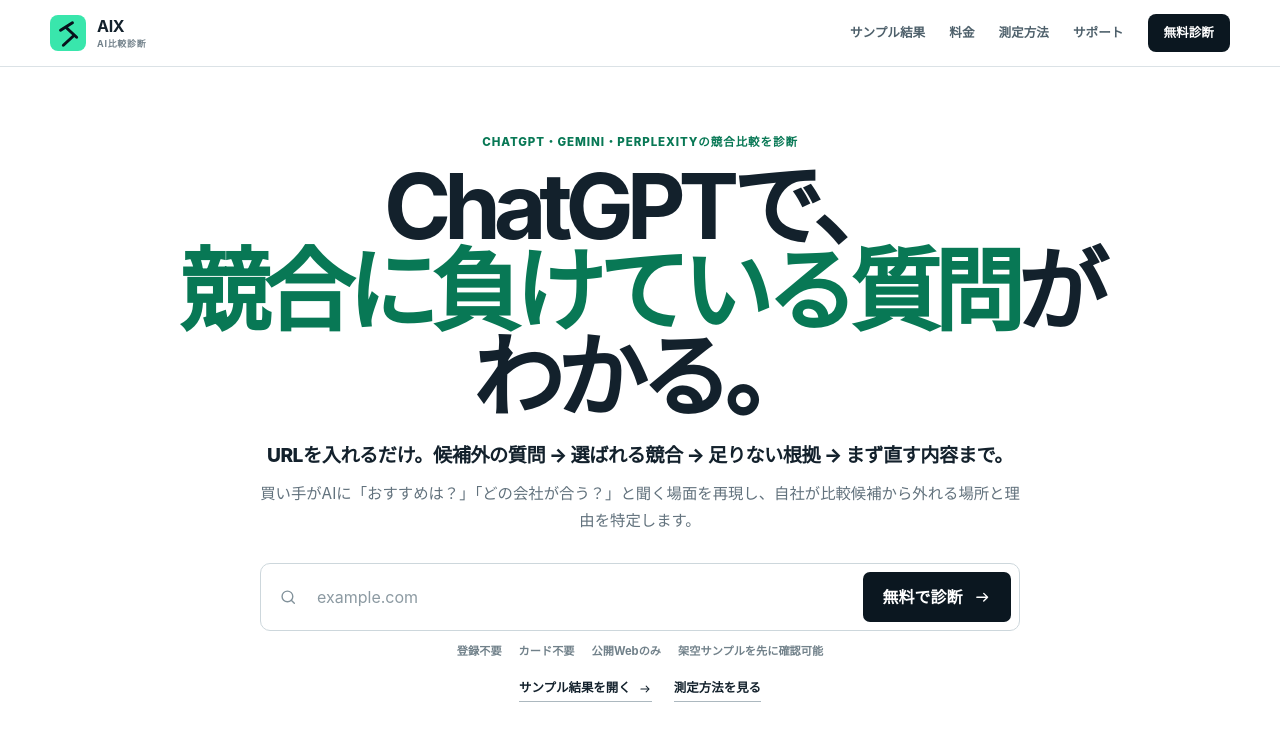
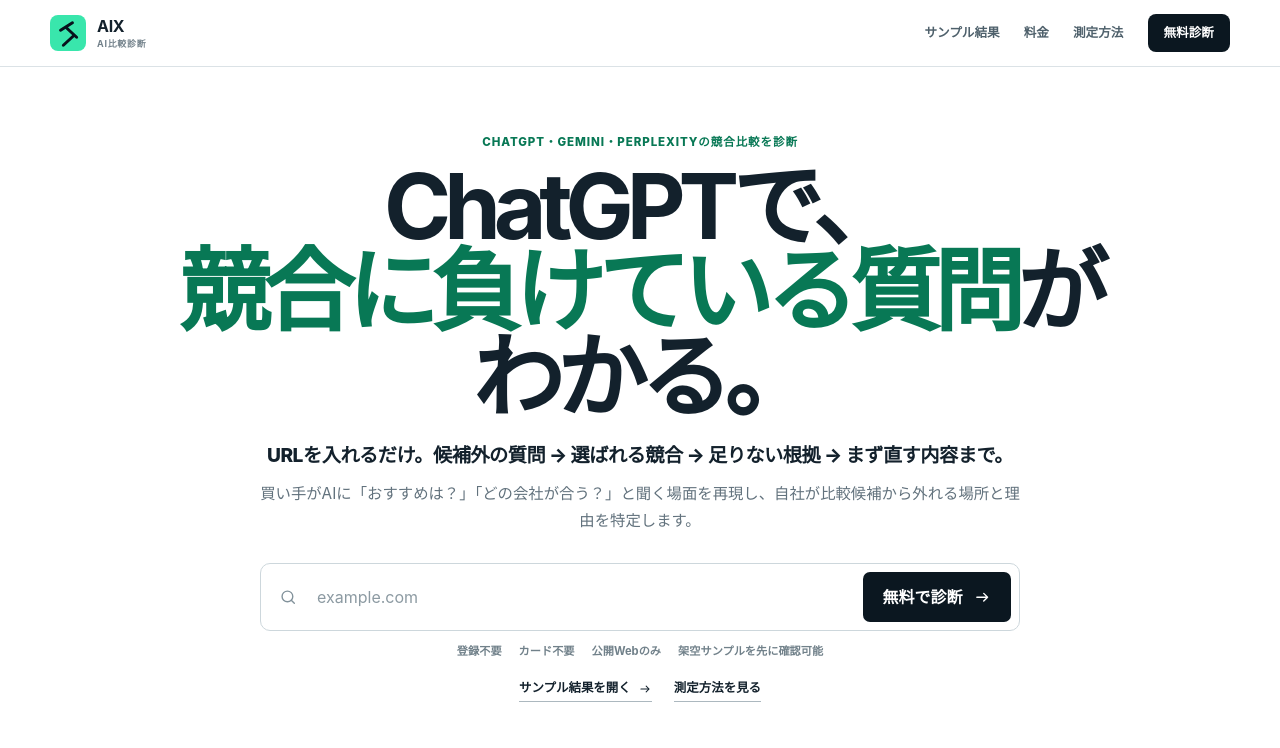
Before and after one commit to salve-de/AIX-next, a Next.js app: page / in a window 1280 px wide. Shown: the top 748 px of the page. Built offline with nearby package versions, Linux system fonts and the light colour scheme; no server answers.

Commit message:
simplify header after competitor layout review

```diff
--- a/components/site-header.tsx
+++ b/components/site-header.tsx
@@ -9,7 +9,6 @@ export function SiteHeader({ compact = false }: { compact?: boolean }) {
         <Link href="/result?sample=1">サンプル結果</Link>
         <Link href="/pricing">料金</Link>
         <Link href="/methodology">測定方法</Link>
-        <Link href="/support">サポート</Link>
         <Link className="header-cta" href="/#scan">無料診断</Link>
       </nav>
       <details className="ux2-mobile-nav">
@@ -18,7 +17,6 @@ export function SiteHeader({ compact = false }: { compact?: boolean }) {
           <Link href="/result?sample=1">サンプル結果</Link>
           <Link href="/pricing">料金</Link>
           <Link href="/methodology">測定方法</Link>
-          <Link href="/support">サポート</Link>
           <Link href="/#scan">無料診断</Link>
         </nav>
       </details>
```
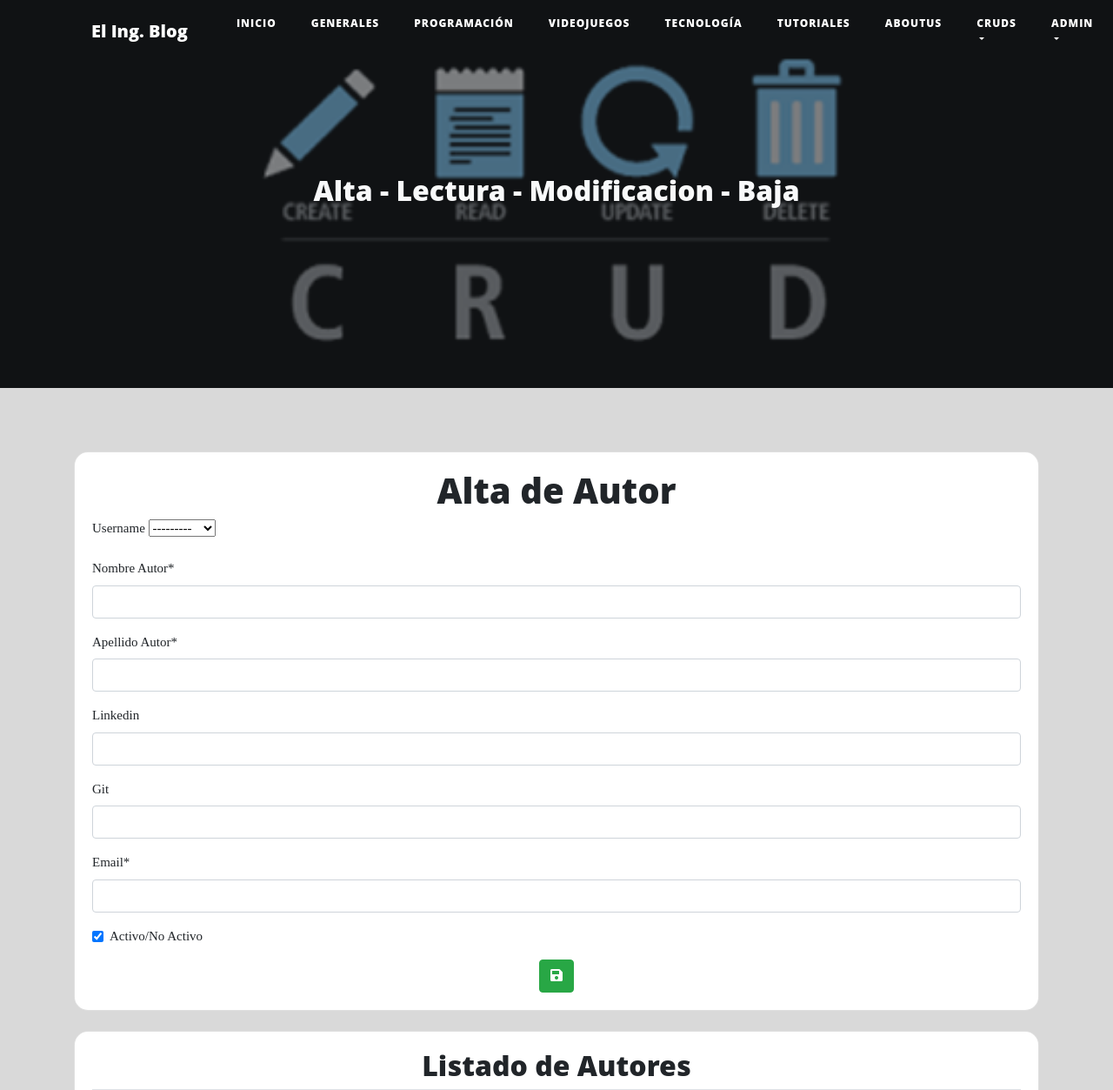
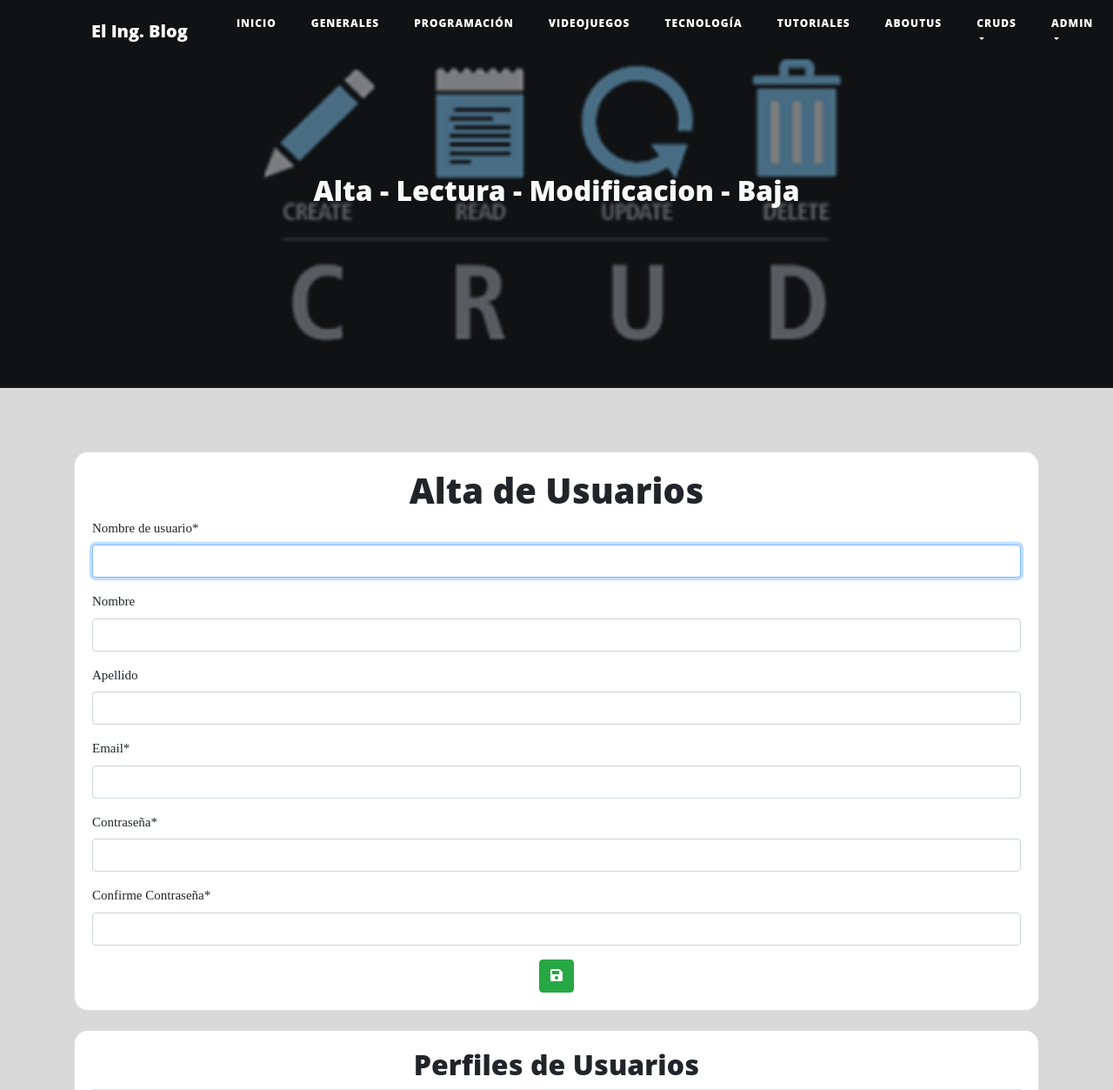
Before and after one commit to LSANGARI/ProyectoFinal, a Django app: page /autores/ in a window 1280 px wide. Shown: the top 1253 px of the page at 87% size. Run offline with Django 4.2, Linux system fonts and the light colour scheme; a user stored in the database is signed in; data comes from the database, SQL or seed files in the repository; both versions use the stored data as it was after the commit; some libraries are stand-ins or nearby versions.

Commit message:
autores por user

```diff
--- a/Django_Blog/Blog/views.py
+++ b/Django_Blog/Blog/views.py
@@ -6,7 +6,7 @@ from django.core.paginator import Paginator
 from .forms import formAutor, formPost, UserRegisterForm, formPerfil
 from django.conf import settings
 from django.urls import reverse_lazy
-from .models import Post, Categoria, Autor, Like
+from .models import Post, Categoria, Autor, User
 
 from django.contrib import messages
 
@@ -137,25 +137,34 @@ def aboutus(request):
 class formAutorView(HttpRequest):
 
     def index(request):
-        autor = formAutor()
+        # autor = formAutor()
+        # autores = Autor.objects.all()
+        autor = UserRegisterForm()
         autores = Autor.objects.all()
         return render(request, 'autores.html', {'form':autor, 'autores':autores})
 
     def create(request):
-        autor = formAutor(request.POST)
+        # autor = formAutor(request.POST)
+        # if autor.is_valid():
+        #     autor.save()
+        #     autores = Autor.objects.all()
+        #     autor=formAutor()
+        autor = UserRegisterForm(request.POST)
         if autor.is_valid():
             autor.save()
+            autores = Autor.objects.all()
+            autor=UserRegisterForm()
 
-            autores = Autor.objects.all()
-            autor=formAutor()
         return render(request, 'autores.html', {'form':autor, 'autores':autores, 'mensaje':'OK' })
         #return redirect(request.META['HTTP_REFERER'])
 
+
+
     def delete(request, autor_id):
-        autor = Autor.objects.get(pk=autor_id)
+        autor = User.objects.get(pk=autor_id)
         autor.delete()
         autores = Autor.objects.all()
-        autor = formAutor()
+        autor = UserRegisterForm()
         return render(request, 'autores.html', {'form':autor, 'autores':autores})
 
     def edit(request, autor_id):
--- a/Django_Blog/Templates/autores.html
+++ b/Django_Blog/Templates/autores.html
@@ -38,13 +38,13 @@ CRUD
 
           {% endif %}
 
-          <center><h1>Alta de Autor</h1></center>
+          <center><h1>Alta de Usuarios</h1></center>
 
           <form action="{% url 'Blog:guardarAutor' %}" method="POST" >
               {% csrf_token %}
               {%  if mensaje %}
                   <div class="alert alert-success" role="alert">
-                    Autor Registrado!
+                    Usuario Registrado!
                   </div>
               {% endif %}
 
@@ -64,7 +64,7 @@ CRUD
 
 <div class="card  text-black" style="border-radius: 1rem;">
   <div class="card-body">
-           <center> <h2>Listado de Autores</h2></center>
+           <center> <h2>Perfiles de Usuarios</h2></center>
            <div class="table-responsive">
               <table class='table table-striped table-hover table-sm'>
                 <thead>
--- a/Django_Blog/Templates/index.html
+++ b/Django_Blog/Templates/index.html
@@ -65,7 +65,7 @@
               </a>
               <div class="dropdown-menu "  aria-labelledby="navbarDropdown">
 
-                <a class="dropdown-item " href="{% url 'Blog:autores' %}">Autores</a>
+                <a class="dropdown-item " href="{% url 'Blog:autores' %}">Usuarios</a>
                 <a class="dropdown-item" href="{% url 'Blog:posts' %}">Post</a>
             </li>
 
```
Also changed, not shown: Django_Blog/db.sqlite3.
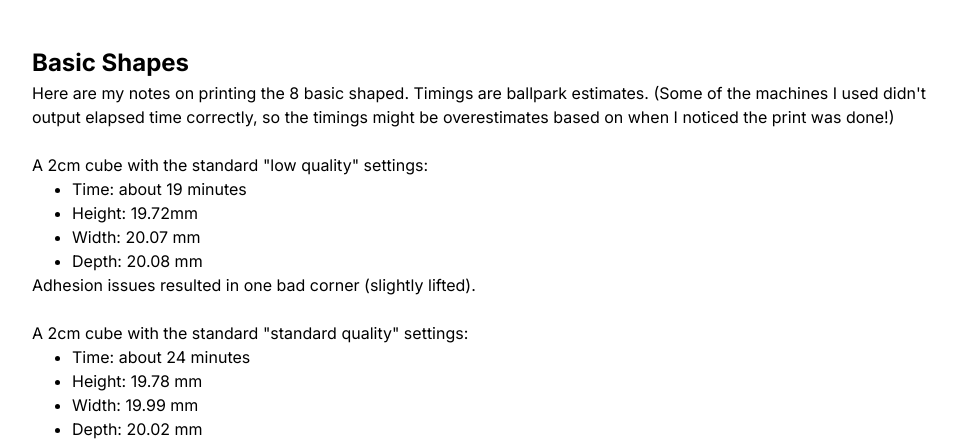
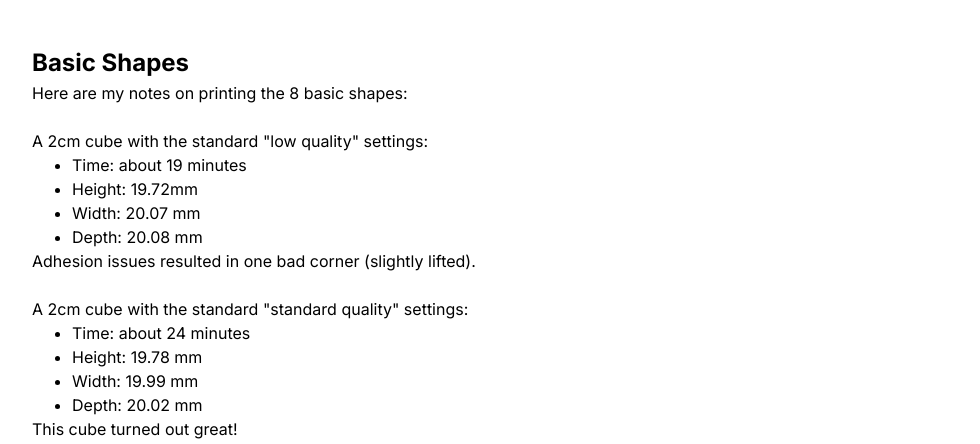
Before and after one commit to ginaclepper/ginaclepper.github.io, a plain HTML site: page a3.html in a window 1280 px wide. Shown: the part 399-843 px from the top of the page, without its empty margins (140-1120 px from the left). Drawn offline with Linux system fonts and the light colour scheme.

```diff
--- a/a3.html
+++ b/a3.html
@@ -18,7 +18,7 @@
     <br></br>
     <h2>Basic Shapes</h2>
 
-    Here are my notes on printing the 8 basic shaped. Timings are ballpark estimates. (Some of the machines I used didn't output elapsed time correctly, so the timings might be overestimates based on when I noticed the print was done!)
+    Here are my notes on printing the 8 basic shapes:
 
     <br></br>
     A 2cm cube with the standard "low quality" settings:
```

Task:
Go through the records above and count the lines with the word "Link" in them. Answer with the number only.

Answer to the exercise:
10